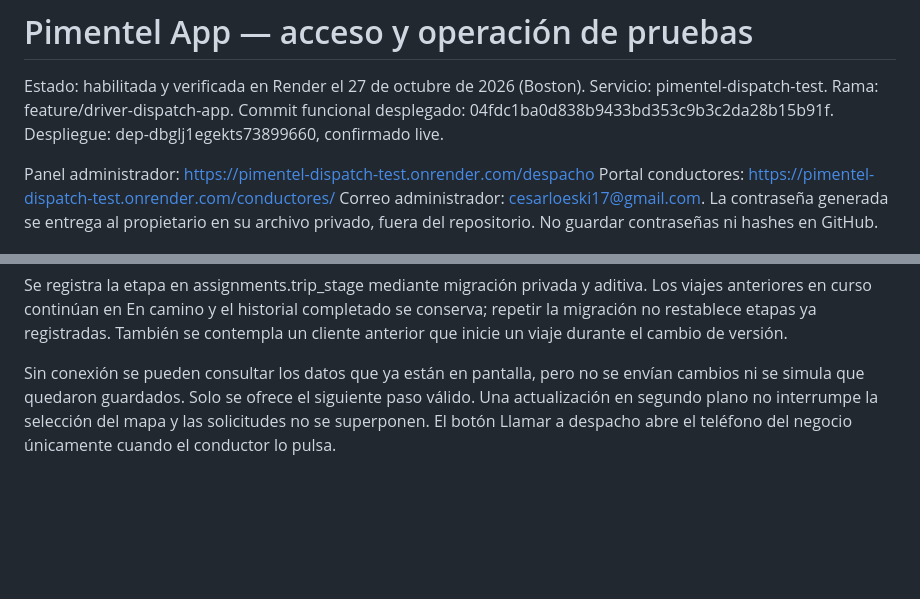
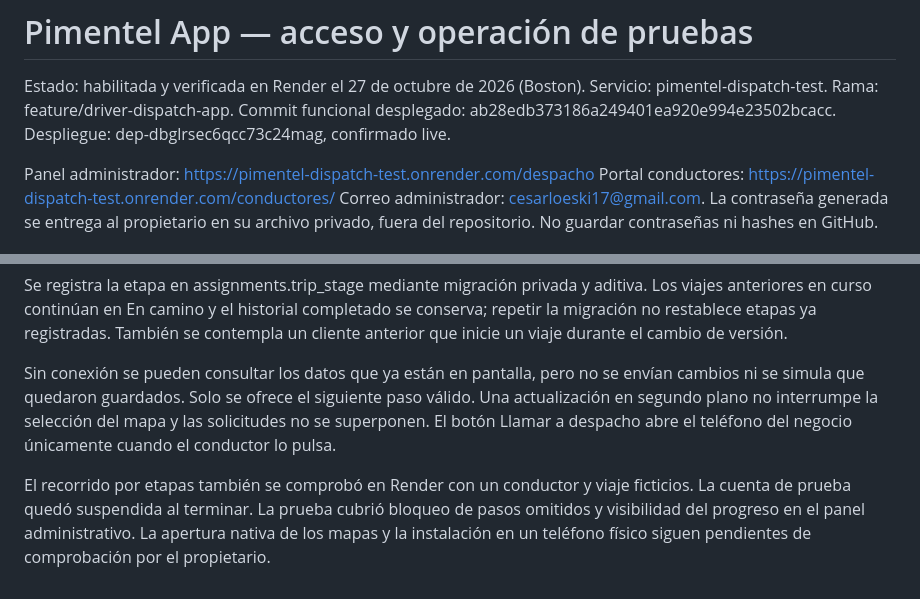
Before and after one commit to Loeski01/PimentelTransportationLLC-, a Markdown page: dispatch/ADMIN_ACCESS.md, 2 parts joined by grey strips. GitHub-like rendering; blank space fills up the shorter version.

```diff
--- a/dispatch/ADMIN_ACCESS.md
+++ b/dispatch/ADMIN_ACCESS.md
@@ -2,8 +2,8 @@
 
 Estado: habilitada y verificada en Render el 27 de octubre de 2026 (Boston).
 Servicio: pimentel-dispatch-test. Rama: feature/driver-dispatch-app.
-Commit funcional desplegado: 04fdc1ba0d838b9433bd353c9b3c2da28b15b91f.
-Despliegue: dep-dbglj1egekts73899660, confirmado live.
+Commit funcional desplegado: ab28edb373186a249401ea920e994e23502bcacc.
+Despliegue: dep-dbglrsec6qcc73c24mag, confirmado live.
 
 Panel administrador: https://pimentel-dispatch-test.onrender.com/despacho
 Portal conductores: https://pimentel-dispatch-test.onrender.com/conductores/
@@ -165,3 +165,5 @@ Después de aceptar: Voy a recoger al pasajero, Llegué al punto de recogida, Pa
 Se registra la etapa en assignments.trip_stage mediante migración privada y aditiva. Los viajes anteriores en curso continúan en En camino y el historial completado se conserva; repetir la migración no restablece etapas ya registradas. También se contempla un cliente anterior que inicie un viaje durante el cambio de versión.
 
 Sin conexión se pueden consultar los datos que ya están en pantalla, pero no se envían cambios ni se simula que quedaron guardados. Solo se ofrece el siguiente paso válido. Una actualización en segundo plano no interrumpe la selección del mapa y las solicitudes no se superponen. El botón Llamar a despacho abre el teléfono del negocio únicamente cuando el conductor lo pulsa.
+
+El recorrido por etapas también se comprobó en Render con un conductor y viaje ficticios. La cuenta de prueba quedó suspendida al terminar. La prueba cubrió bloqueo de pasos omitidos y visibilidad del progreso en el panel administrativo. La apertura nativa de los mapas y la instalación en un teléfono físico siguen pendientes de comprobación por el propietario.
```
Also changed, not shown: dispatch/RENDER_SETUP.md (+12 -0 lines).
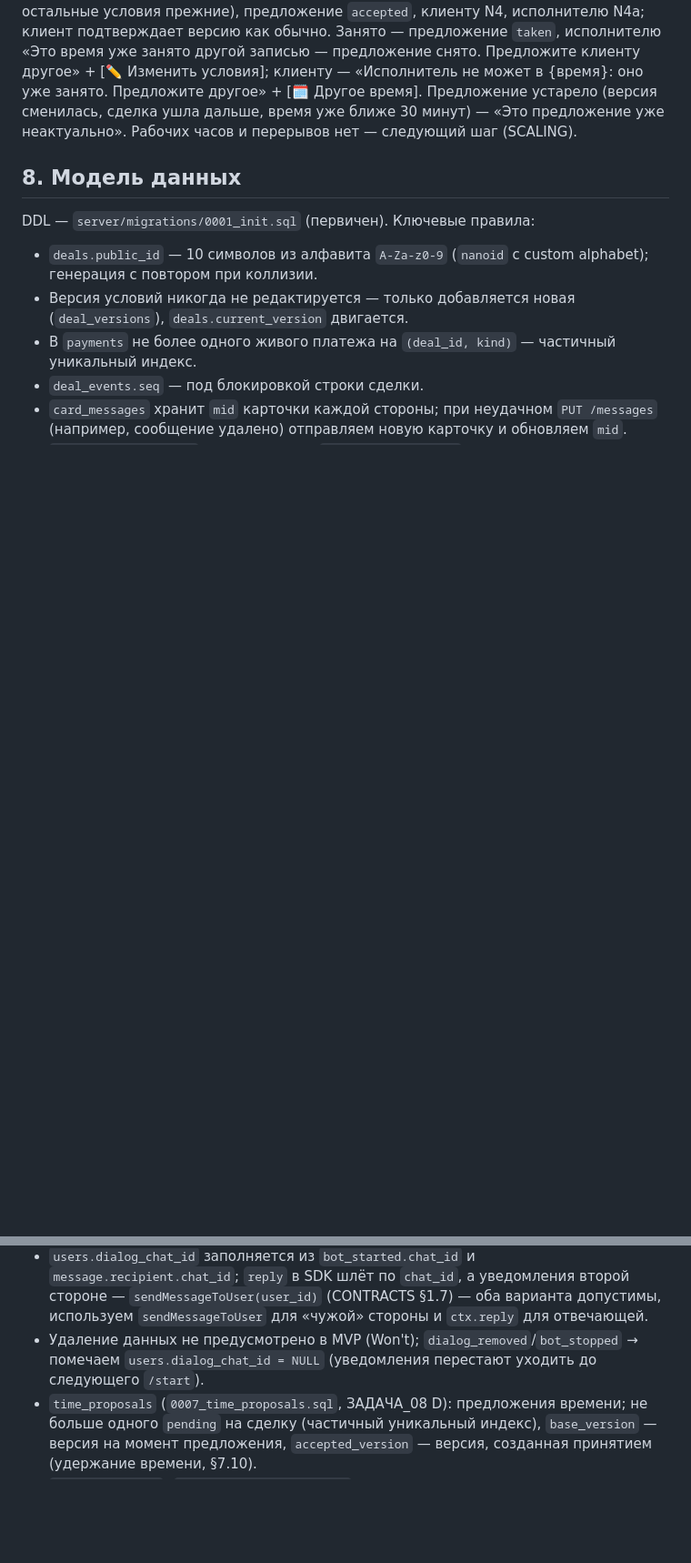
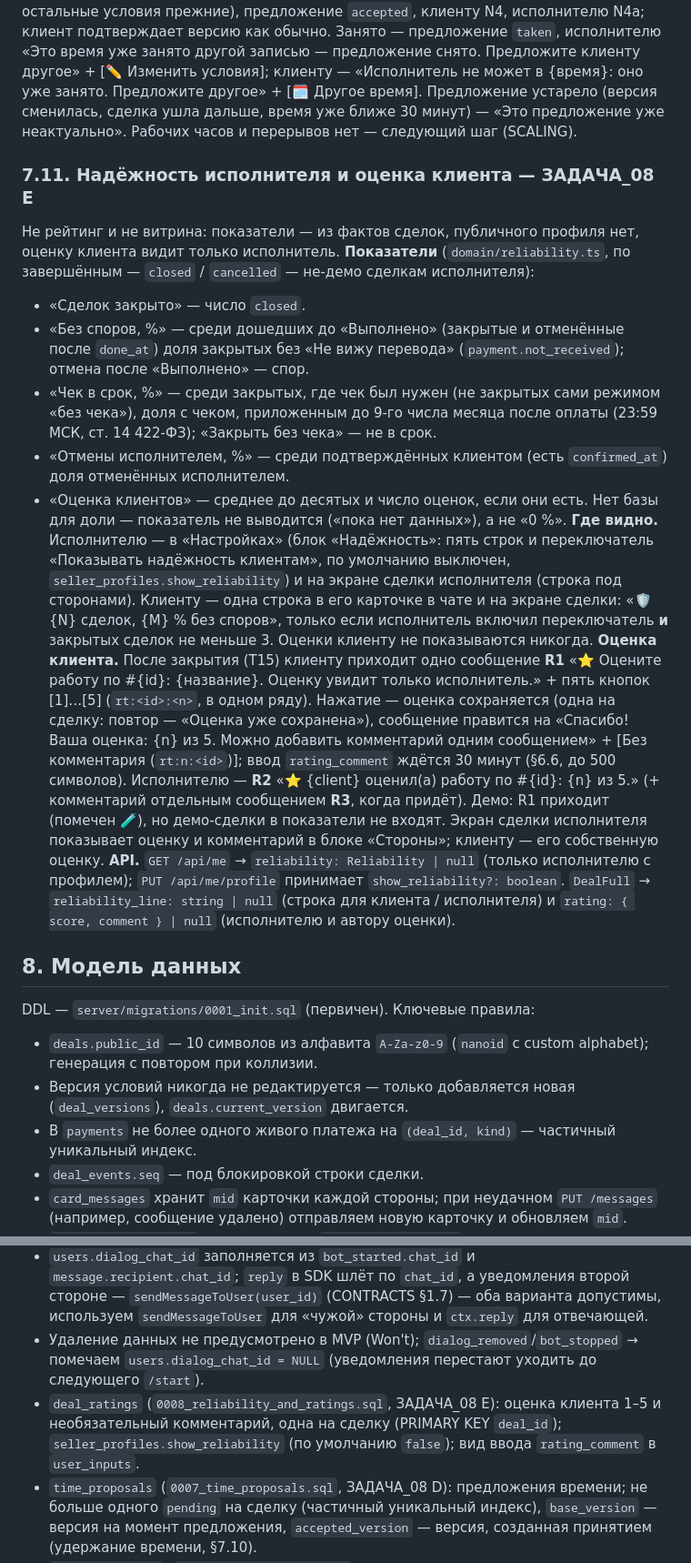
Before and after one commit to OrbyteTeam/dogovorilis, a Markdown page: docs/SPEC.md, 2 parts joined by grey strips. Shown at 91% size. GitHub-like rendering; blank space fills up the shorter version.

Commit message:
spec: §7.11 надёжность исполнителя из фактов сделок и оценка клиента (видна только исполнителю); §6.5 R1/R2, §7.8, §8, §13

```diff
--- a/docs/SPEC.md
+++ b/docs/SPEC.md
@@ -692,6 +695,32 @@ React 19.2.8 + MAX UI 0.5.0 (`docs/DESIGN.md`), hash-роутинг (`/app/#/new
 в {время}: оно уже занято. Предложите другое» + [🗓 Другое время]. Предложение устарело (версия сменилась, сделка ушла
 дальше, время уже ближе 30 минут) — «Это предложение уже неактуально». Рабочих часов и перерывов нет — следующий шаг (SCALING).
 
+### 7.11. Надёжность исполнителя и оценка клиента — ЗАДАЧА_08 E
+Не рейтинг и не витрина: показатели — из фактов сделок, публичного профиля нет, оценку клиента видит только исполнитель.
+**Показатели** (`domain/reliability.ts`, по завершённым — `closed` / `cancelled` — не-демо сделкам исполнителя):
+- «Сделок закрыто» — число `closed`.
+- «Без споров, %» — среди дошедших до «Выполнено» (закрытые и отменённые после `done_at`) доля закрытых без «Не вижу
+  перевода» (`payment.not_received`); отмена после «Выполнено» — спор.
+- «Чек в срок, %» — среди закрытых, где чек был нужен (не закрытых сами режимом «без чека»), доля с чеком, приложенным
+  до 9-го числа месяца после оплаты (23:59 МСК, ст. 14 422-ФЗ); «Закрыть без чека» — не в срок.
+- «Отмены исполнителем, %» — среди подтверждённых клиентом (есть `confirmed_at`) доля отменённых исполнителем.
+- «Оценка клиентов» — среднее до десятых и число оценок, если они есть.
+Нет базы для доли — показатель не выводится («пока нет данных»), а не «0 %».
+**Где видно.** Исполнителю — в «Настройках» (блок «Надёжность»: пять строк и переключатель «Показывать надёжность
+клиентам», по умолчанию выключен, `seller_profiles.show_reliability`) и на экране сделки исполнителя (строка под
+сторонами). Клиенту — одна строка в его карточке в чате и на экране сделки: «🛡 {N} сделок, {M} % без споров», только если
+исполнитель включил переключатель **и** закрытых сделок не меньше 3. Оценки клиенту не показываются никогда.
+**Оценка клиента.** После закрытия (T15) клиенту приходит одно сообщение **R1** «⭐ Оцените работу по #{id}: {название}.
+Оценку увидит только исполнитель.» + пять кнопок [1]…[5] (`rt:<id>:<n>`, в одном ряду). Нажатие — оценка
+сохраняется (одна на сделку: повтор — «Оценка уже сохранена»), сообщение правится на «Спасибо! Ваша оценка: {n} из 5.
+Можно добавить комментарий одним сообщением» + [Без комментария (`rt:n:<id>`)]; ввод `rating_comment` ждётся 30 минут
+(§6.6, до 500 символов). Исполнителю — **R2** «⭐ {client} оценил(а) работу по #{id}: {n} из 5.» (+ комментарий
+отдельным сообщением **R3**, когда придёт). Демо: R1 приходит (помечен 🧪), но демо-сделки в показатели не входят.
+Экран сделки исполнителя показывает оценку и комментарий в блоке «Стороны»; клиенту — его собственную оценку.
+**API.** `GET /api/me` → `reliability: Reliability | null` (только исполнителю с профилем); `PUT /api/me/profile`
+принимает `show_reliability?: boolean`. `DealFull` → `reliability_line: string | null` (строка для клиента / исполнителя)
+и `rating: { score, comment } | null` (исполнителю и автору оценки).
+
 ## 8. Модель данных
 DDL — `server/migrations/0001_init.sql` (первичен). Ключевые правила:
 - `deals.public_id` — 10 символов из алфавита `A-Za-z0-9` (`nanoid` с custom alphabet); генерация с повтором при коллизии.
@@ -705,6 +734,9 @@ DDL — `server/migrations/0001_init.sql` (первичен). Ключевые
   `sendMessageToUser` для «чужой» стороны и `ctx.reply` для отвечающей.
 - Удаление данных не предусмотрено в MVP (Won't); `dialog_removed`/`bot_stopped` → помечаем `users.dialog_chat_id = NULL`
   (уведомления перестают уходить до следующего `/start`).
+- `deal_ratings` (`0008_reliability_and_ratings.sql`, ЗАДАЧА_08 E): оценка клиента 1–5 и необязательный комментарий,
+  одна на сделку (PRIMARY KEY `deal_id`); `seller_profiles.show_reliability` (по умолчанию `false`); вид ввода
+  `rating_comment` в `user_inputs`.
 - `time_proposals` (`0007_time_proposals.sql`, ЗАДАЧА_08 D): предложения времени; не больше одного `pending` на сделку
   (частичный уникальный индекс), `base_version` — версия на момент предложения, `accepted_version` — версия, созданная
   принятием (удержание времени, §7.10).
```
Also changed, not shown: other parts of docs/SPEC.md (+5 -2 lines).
================
Task instructions | The response should repeat every entry above exactly and include none of the pictures.

Task answer |
Before and after one commit to Loeski01/PimentelTransportationLLC-, a Markdown page: dispatch/ADMIN_ACCESS.md, 2 parts joined by grey strips. GitHub-like rendering; blank space fills up the shorter version.

```diff
--- a/dispatch/ADMIN_ACCESS.md
+++ b/dispatch/ADMIN_ACCESS.md
@@ -2,8 +2,8 @@
 
 Estado: habilitada y verificada en Render el 27 de octubre de 2026 (Boston).
 Servicio: pimentel-dispatch-test. Rama: feature/driver-dispatch-app.
-Commit funcional desplegado: 04fdc1ba0d838b9433bd353c9b3c2da28b15b91f.
-Despliegue: dep-dbglj1egekts73899660, confirmado live.
+Commit funcional desplegado: ab28edb373186a249401ea920e994e23502bcacc.
+Despliegue: dep-dbglrsec6qcc73c24mag, confirmado live.
 
 Panel administrador: https://pimentel-dispatch-test.onrender.com/despacho
 Portal conductores: https://pimentel-dispatch-test.onrender.com/conductores/
@@ -165,3 +165,5 @@ Después de aceptar: Voy a recoger al pasajero, Llegué al punto de recogida, Pa
 Se registra la etapa en assignments.trip_stage mediante migración privada y aditiva. Los viajes anteriores en curso continúan en En camino y el historial completado se conserva; repetir la migración no restablece etapas ya registradas. También se contempla un cliente anterior que inicie un viaje durante el cambio de versión.
 
 Sin conexión se pueden consultar los datos que ya están en pantalla, pero no se envían cambios ni se simula que quedaron guardados. Solo se ofrece el siguiente paso válido. Una actualización en segundo plano no interrumpe la selección del mapa y las solicitudes no se superponen. El botón Llamar a despacho abre el teléfono del negocio únicamente cuando el conductor lo pulsa.
+
+El recorrido por etapas también se comprobó en Render con un conductor y viaje ficticios. La cuenta de prueba quedó suspendida al terminar. La prueba cubrió bloqueo de pasos omitidos y visibilidad del progreso en el panel administrativo. La apertura nativa de los mapas y la instalación en un teléfono físico siguen pendientes de comprobación por el propietario.
```
Also changed, not shown: dispatch/RENDER_SETUP.md (+12 -0 lines).
Before and after one commit to OrbyteTeam/dogovorilis, a Markdown page: docs/SPEC.md, 2 parts joined by grey strips. Shown at 91% size. GitHub-like rendering; blank space fills up the shorter version.

Commit message:
spec: §7.11 надёжность исполнителя из фактов сделок и оценка клиента (видна только исполнителю); §6.5 R1/R2, §7.8, §8, §13

```diff
--- a/docs/SPEC.md
+++ b/docs/SPEC.md
@@ -692,6 +695,32 @@ React 19.2.8 + MAX UI 0.5.0 (`docs/DESIGN.md`), hash-роутинг (`/app/#/new
 в {время}: оно уже занято. Предложите другое» + [🗓 Другое время]. Предложение устарело (версия сменилась, сделка ушла
 дальше, время уже ближе 30 минут) — «Это предложение уже неактуально». Рабочих часов и перерывов нет — следующий шаг (SCALING).
 
+### 7.11. Надёжность исполнителя и оценка клиента — ЗАДАЧА_08 E
+Не рейтинг и не витрина: показатели — из фактов сделок, публичного профиля нет, оценку клиента видит только исполнитель.
+**Показатели** (`domain/reliability.ts`, по завершённым — `closed` / `cancelled` — не-демо сделкам исполнителя):
+- «Сделок закрыто» — число `closed`.
+- «Без споров, %» — среди дошедших до «Выполнено» (закрытые и отменённые после `done_at`) доля закрытых без «Не вижу
+  перевода» (`payment.not_received`); отмена после «Выполнено» — спор.
+- «Чек в срок, %» — среди закрытых, где чек был нужен (не закрытых сами режимом «без чека»), доля с чеком, приложенным
+  до 9-го числа месяца после оплаты (23:59 МСК, ст. 14 422-ФЗ); «Закрыть без чека» — не в срок.
+- «Отмены исполнителем, %» — среди подтверждённых клиентом (есть `confirmed_at`) доля отменённых исполнителем.
+- «Оценка клиентов» — среднее до десятых и число оценок, если они есть.
+Нет базы для доли — показатель не выводится («пока нет данных»), а не «0 %».
+**Где видно.** Исполнителю — в «Настройках» (блок «Надёжность»: пять строк и переключатель «Показывать надёжность
+клиентам», по умолчанию выключен, `seller_profiles.show_reliability`) и на экране сделки исполнителя (строка под
+сторонами). Клиенту — одна строка в его карточке в чате и на экране сделки: «🛡 {N} сделок, {M} % без споров», только если
+исполнитель включил переключатель **и** закрытых сделок не меньше 3. Оценки клиенту не показываются никогда.
+**Оценка клиента.** После закрытия (T15) клиенту приходит одно сообщение **R1** «⭐ Оцените работу по #{id}: {название}.
+Оценку увидит только исполнитель.» + пять кнопок [1]…[5] (`rt:<id>:<n>`, в одном ряду). Нажатие — оценка
+сохраняется (одна на сделку: повтор — «Оценка уже сохранена»), сообщение правится на «Спасибо! Ваша оценка: {n} из 5.
+Можно добавить комментарий одним сообщением» + [Без комментария (`rt:n:<id>`)]; ввод `rating_comment` ждётся 30 минут
+(§6.6, до 500 символов). Исполнителю — **R2** «⭐ {client} оценил(а) работу по #{id}: {n} из 5.» (+ комментарий
+отдельным сообщением **R3**, когда придёт). Демо: R1 приходит (помечен 🧪), но демо-сделки в показатели не входят.
+Экран сделки исполнителя показывает оценку и комментарий в блоке «Стороны»; клиенту — его собственную оценку.
+**API.** `GET /api/me` → `reliability: Reliability | null` (только исполнителю с профилем); `PUT /api/me/profile`
+принимает `show_reliability?: boolean`. `DealFull` → `reliability_line: string | null` (строка для клиента / исполнителя)
+и `rating: { score, comment } | null` (исполнителю и автору оценки).
+
 ## 8. Модель данных
 DDL — `server/migrations/0001_init.sql` (первичен). Ключевые правила:
 - `deals.public_id` — 10 символов из алфавита `A-Za-z0-9` (`nanoid` с custom alphabet); генерация с повтором при коллизии.
@@ -705,6 +734,9 @@ DDL — `server/migrations/0001_init.sql` (первичен). Ключевые
   `sendMessageToUser` для «чужой» стороны и `ctx.reply` для отвечающей.
 - Удаление данных не предусмотрено в MVP (Won't); `dialog_removed`/`bot_stopped` → помечаем `users.dialog_chat_id = NULL`
   (уведомления перестают уходить до следующего `/start`).
+- `deal_ratings` (`0008_reliability_and_ratings.sql`, ЗАДАЧА_08 E): оценка клиента 1–5 и необязательный комментарий,
+  одна на сделку (PRIMARY KEY `deal_id`); `seller_profiles.show_reliability` (по умолчанию `false`); вид ввода
+  `rating_comment` в `user_inputs`.
 - `time_proposals` (`0007_time_proposals.sql`, ЗАДАЧА_08 D): предложения времени; не больше одного `pending` на сделку
   (частичный уникальный индекс), `base_version` — версия на момент предложения, `accepted_version` — версия, созданная
   принятием (удержание времени, §7.10).
```
Also changed, not shown: other parts of docs/SPEC.md (+5 -2 lines).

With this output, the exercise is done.